- [Given records]:

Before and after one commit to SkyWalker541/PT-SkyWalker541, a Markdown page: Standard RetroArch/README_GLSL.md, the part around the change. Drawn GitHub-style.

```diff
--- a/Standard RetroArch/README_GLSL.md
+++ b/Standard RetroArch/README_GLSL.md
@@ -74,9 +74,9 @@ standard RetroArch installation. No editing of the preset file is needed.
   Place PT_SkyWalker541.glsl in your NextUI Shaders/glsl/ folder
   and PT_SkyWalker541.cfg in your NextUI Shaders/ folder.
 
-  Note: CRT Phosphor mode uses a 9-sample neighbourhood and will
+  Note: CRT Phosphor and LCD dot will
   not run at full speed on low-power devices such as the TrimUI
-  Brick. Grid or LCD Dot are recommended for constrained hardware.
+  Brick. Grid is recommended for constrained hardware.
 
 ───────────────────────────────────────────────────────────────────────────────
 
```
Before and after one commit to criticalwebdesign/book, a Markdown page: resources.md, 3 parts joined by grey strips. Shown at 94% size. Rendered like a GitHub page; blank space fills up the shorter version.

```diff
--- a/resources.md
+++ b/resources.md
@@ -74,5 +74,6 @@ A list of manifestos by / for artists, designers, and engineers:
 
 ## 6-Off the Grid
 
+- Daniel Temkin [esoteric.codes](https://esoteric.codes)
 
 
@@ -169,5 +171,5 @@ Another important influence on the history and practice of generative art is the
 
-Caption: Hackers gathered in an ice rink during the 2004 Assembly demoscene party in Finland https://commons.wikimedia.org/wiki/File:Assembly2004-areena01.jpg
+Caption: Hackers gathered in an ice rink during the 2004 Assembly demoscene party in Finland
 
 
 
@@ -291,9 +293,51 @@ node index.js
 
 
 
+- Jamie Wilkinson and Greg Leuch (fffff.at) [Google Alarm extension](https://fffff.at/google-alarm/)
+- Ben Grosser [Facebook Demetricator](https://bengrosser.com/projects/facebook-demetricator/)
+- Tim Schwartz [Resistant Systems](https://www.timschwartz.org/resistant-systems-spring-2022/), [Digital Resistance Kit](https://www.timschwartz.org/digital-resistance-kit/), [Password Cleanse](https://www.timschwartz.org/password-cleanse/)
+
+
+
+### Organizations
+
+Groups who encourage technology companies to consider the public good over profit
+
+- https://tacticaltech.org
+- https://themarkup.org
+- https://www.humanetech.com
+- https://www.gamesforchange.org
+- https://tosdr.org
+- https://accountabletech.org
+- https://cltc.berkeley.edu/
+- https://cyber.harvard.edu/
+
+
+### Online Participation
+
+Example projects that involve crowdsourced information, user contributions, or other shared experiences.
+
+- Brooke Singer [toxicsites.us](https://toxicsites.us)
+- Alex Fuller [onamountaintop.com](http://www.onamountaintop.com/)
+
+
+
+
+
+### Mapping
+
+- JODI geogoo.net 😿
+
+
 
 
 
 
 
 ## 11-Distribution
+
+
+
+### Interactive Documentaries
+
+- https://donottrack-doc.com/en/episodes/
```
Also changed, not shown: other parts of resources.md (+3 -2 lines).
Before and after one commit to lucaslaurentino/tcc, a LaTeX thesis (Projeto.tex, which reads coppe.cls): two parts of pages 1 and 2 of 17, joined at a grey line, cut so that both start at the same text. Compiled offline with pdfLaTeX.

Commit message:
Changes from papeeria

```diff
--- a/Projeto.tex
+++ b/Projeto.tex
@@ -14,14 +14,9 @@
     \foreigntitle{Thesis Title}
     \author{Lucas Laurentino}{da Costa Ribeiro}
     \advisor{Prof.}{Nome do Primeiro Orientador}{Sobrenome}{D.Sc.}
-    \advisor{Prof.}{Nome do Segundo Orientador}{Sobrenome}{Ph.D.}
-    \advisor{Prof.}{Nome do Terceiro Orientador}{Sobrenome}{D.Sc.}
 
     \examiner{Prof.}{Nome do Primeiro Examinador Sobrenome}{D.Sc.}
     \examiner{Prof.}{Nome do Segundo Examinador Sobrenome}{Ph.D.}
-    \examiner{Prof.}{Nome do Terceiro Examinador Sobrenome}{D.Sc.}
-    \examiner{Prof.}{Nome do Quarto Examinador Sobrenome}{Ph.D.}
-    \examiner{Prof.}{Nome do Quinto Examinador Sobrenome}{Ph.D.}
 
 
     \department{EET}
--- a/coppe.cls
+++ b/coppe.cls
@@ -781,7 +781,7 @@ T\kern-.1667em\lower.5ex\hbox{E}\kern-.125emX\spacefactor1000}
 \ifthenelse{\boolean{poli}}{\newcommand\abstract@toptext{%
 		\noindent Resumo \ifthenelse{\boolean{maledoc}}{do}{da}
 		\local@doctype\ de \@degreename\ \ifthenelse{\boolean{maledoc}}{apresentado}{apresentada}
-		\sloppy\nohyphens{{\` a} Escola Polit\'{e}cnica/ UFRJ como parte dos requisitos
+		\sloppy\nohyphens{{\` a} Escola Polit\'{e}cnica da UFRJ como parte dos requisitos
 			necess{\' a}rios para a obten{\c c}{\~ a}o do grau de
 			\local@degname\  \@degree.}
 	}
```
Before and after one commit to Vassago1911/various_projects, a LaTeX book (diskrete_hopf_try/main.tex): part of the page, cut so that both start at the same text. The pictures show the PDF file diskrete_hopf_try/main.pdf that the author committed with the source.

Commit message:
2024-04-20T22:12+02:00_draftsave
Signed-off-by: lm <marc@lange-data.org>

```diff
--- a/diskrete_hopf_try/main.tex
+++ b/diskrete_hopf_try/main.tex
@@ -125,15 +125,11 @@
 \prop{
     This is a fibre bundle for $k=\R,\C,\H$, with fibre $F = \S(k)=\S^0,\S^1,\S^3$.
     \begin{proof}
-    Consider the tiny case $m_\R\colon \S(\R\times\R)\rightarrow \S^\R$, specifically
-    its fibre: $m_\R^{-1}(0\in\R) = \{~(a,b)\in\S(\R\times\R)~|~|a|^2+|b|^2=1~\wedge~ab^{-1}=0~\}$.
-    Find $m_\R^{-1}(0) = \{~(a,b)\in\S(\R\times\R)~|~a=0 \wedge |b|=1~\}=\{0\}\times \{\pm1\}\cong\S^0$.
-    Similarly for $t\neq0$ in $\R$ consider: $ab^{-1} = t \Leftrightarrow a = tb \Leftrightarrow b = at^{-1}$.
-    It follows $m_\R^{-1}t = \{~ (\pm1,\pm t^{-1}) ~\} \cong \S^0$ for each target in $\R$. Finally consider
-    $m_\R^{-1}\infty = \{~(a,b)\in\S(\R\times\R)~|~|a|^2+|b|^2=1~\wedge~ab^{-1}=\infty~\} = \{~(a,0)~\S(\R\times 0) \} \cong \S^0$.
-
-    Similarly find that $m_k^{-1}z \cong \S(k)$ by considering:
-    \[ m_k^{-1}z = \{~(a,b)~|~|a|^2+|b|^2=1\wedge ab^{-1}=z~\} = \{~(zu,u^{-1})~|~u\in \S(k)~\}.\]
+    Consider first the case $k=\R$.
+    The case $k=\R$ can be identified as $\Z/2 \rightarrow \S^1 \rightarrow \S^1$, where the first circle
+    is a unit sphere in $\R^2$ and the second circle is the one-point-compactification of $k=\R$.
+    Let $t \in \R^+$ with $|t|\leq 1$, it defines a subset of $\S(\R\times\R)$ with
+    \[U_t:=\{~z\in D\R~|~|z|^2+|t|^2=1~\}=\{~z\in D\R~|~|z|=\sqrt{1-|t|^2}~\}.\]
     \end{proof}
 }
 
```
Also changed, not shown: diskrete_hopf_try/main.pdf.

- [The problem]: Exactly reproduce the material above.

- [Reply]:
Before and after one commit to SkyWalker541/PT-SkyWalker541, a Markdown page: Standard RetroArch/README_GLSL.md, the part around the change. Drawn GitHub-style.

```diff
--- a/Standard RetroArch/README_GLSL.md
+++ b/Standard RetroArch/README_GLSL.md
@@ -74,9 +74,9 @@ standard RetroArch installation. No editing of the preset file is needed.
   Place PT_SkyWalker541.glsl in your NextUI Shaders/glsl/ folder
   and PT_SkyWalker541.cfg in your NextUI Shaders/ folder.
 
-  Note: CRT Phosphor mode uses a 9-sample neighbourhood and will
+  Note: CRT Phosphor and LCD dot will
   not run at full speed on low-power devices such as the TrimUI
-  Brick. Grid or LCD Dot are recommended for constrained hardware.
+  Brick. Grid is recommended for constrained hardware.
 
 ───────────────────────────────────────────────────────────────────────────────
 
```
Before and after one commit to criticalwebdesign/book, a Markdown page: resources.md, 3 parts joined by grey strips. Shown at 94% size. Rendered like a GitHub page; blank space fills up the shorter version.

```diff
--- a/resources.md
+++ b/resources.md
@@ -74,5 +74,6 @@ A list of manifestos by / for artists, designers, and engineers:
 
 ## 6-Off the Grid
 
+- Daniel Temkin [esoteric.codes](https://esoteric.codes)
 
 
@@ -169,5 +171,5 @@ Another important influence on the history and practice of generative art is the
 
-Caption: Hackers gathered in an ice rink during the 2004 Assembly demoscene party in Finland https://commons.wikimedia.org/wiki/File:Assembly2004-areena01.jpg
+Caption: Hackers gathered in an ice rink during the 2004 Assembly demoscene party in Finland
 
 
 
@@ -291,9 +293,51 @@ node index.js
 
 
 
+- Jamie Wilkinson and Greg Leuch (fffff.at) [Google Alarm extension](https://fffff.at/google-alarm/)
+- Ben Grosser [Facebook Demetricator](https://bengrosser.com/projects/facebook-demetricator/)
+- Tim Schwartz [Resistant Systems](https://www.timschwartz.org/resistant-systems-spring-2022/), [Digital Resistance Kit](https://www.timschwartz.org/digital-resistance-kit/), [Password Cleanse](https://www.timschwartz.org/password-cleanse/)
+
+
+
+### Organizations
+
+Groups who encourage technology companies to consider the public good over profit
+
+- https://tacticaltech.org
+- https://themarkup.org
+- https://www.humanetech.com
+- https://www.gamesforchange.org
+- https://tosdr.org
+- https://accountabletech.org
+- https://cltc.berkeley.edu/
+- https://cyber.harvard.edu/
+
+
+### Online Participation
+
+Example projects that involve crowdsourced information, user contributions, or other shared experiences.
+
+- Brooke Singer [toxicsites.us](https://toxicsites.us)
+- Alex Fuller [onamountaintop.com](http://www.onamountaintop.com/)
+
+
+
+
+
+### Mapping
+
+- JODI geogoo.net 😿
+
+
 
 
 
 
 
 ## 11-Distribution
+
+
+
+### Interactive Documentaries
+
+- https://donottrack-doc.com/en/episodes/
```
Also changed, not shown: other parts of resources.md (+3 -2 lines).
Before and after one commit to lucaslaurentino/tcc, a LaTeX thesis (Projeto.tex, which reads coppe.cls): two parts of pages 1 and 2 of 17, joined at a grey line, cut so that both start at the same text. Compiled offline with pdfLaTeX.

Commit message:
Changes from papeeria

```diff
--- a/Projeto.tex
+++ b/Projeto.tex
@@ -14,14 +14,9 @@
     \foreigntitle{Thesis Title}
     \author{Lucas Laurentino}{da Costa Ribeiro}
     \advisor{Prof.}{Nome do Primeiro Orientador}{Sobrenome}{D.Sc.}
-    \advisor{Prof.}{Nome do Segundo Orientador}{Sobrenome}{Ph.D.}
-    \advisor{Prof.}{Nome do Terceiro Orientador}{Sobrenome}{D.Sc.}
 
     \examiner{Prof.}{Nome do Primeiro Examinador Sobrenome}{D.Sc.}
     \examiner{Prof.}{Nome do Segundo Examinador Sobrenome}{Ph.D.}
-    \examiner{Prof.}{Nome do Terceiro Examinador Sobrenome}{D.Sc.}
-    \examiner{Prof.}{Nome do Quarto Examinador Sobrenome}{Ph.D.}
-    \examiner{Prof.}{Nome do Quinto Examinador Sobrenome}{Ph.D.}
 
 
     \department{EET}
--- a/coppe.cls
+++ b/coppe.cls
@@ -781,7 +781,7 @@ T\kern-.1667em\lower.5ex\hbox{E}\kern-.125emX\spacefactor1000}
 \ifthenelse{\boolean{poli}}{\newcommand\abstract@toptext{%
 		\noindent Resumo \ifthenelse{\boolean{maledoc}}{do}{da}
 		\local@doctype\ de \@degreename\ \ifthenelse{\boolean{maledoc}}{apresentado}{apresentada}
-		\sloppy\nohyphens{{\` a} Escola Polit\'{e}cnica/ UFRJ como parte dos requisitos
+		\sloppy\nohyphens{{\` a} Escola Polit\'{e}cnica da UFRJ como parte dos requisitos
 			necess{\' a}rios para a obten{\c c}{\~ a}o do grau de
 			\local@degname\  \@degree.}
 	}
```
Before and after one commit to Vassago1911/various_projects, a LaTeX book (diskrete_hopf_try/main.tex): part of the page, cut so that both start at the same text. The pictures show the PDF file diskrete_hopf_try/main.pdf that the author committed with the source.

Commit message:
2024-04-20T22:12+02:00_draftsave
Signed-off-by: lm <marc@lange-data.org>

```diff
--- a/diskrete_hopf_try/main.tex
+++ b/diskrete_hopf_try/main.tex
@@ -125,15 +125,11 @@
 \prop{
     This is a fibre bundle for $k=\R,\C,\H$, with fibre $F = \S(k)=\S^0,\S^1,\S^3$.
     \begin{proof}
-    Consider the tiny case $m_\R\colon \S(\R\times\R)\rightarrow \S^\R$, specifically
-    its fibre: $m_\R^{-1}(0\in\R) = \{~(a,b)\in\S(\R\times\R)~|~|a|^2+|b|^2=1~\wedge~ab^{-1}=0~\}$.
-    Find $m_\R^{-1}(0) = \{~(a,b)\in\S(\R\times\R)~|~a=0 \wedge |b|=1~\}=\{0\}\times \{\pm1\}\cong\S^0$.
-    Similarly for $t\neq0$ in $\R$ consider: $ab^{-1} = t \Leftrightarrow a = tb \Leftrightarrow b = at^{-1}$.
-    It follows $m_\R^{-1}t = \{~ (\pm1,\pm t^{-1}) ~\} \cong \S^0$ for each target in $\R$. Finally consider
-    $m_\R^{-1}\infty = \{~(a,b)\in\S(\R\times\R)~|~|a|^2+|b|^2=1~\wedge~ab^{-1}=\infty~\} = \{~(a,0)~\S(\R\times 0) \} \cong \S^0$.
-
-    Similarly find that $m_k^{-1}z \cong \S(k)$ by considering:
-    \[ m_k^{-1}z = \{~(a,b)~|~|a|^2+|b|^2=1\wedge ab^{-1}=z~\} = \{~(zu,u^{-1})~|~u\in \S(k)~\}.\]
+    Consider first the case $k=\R$.
+    The case $k=\R$ can be identified as $\Z/2 \rightarrow \S^1 \rightarrow \S^1$, where the first circle
+    is a unit sphere in $\R^2$ and the second circle is the one-point-compactification of $k=\R$.
+    Let $t \in \R^+$ with $|t|\leq 1$, it defines a subset of $\S(\R\times\R)$ with
+    \[U_t:=\{~z\in D\R~|~|z|^2+|t|^2=1~\}=\{~z\in D\R~|~|z|=\sqrt{1-|t|^2}~\}.\]
     \end{proof}
 }
 
```
Also changed, not shown: diskrete_hopf_try/main.pdf.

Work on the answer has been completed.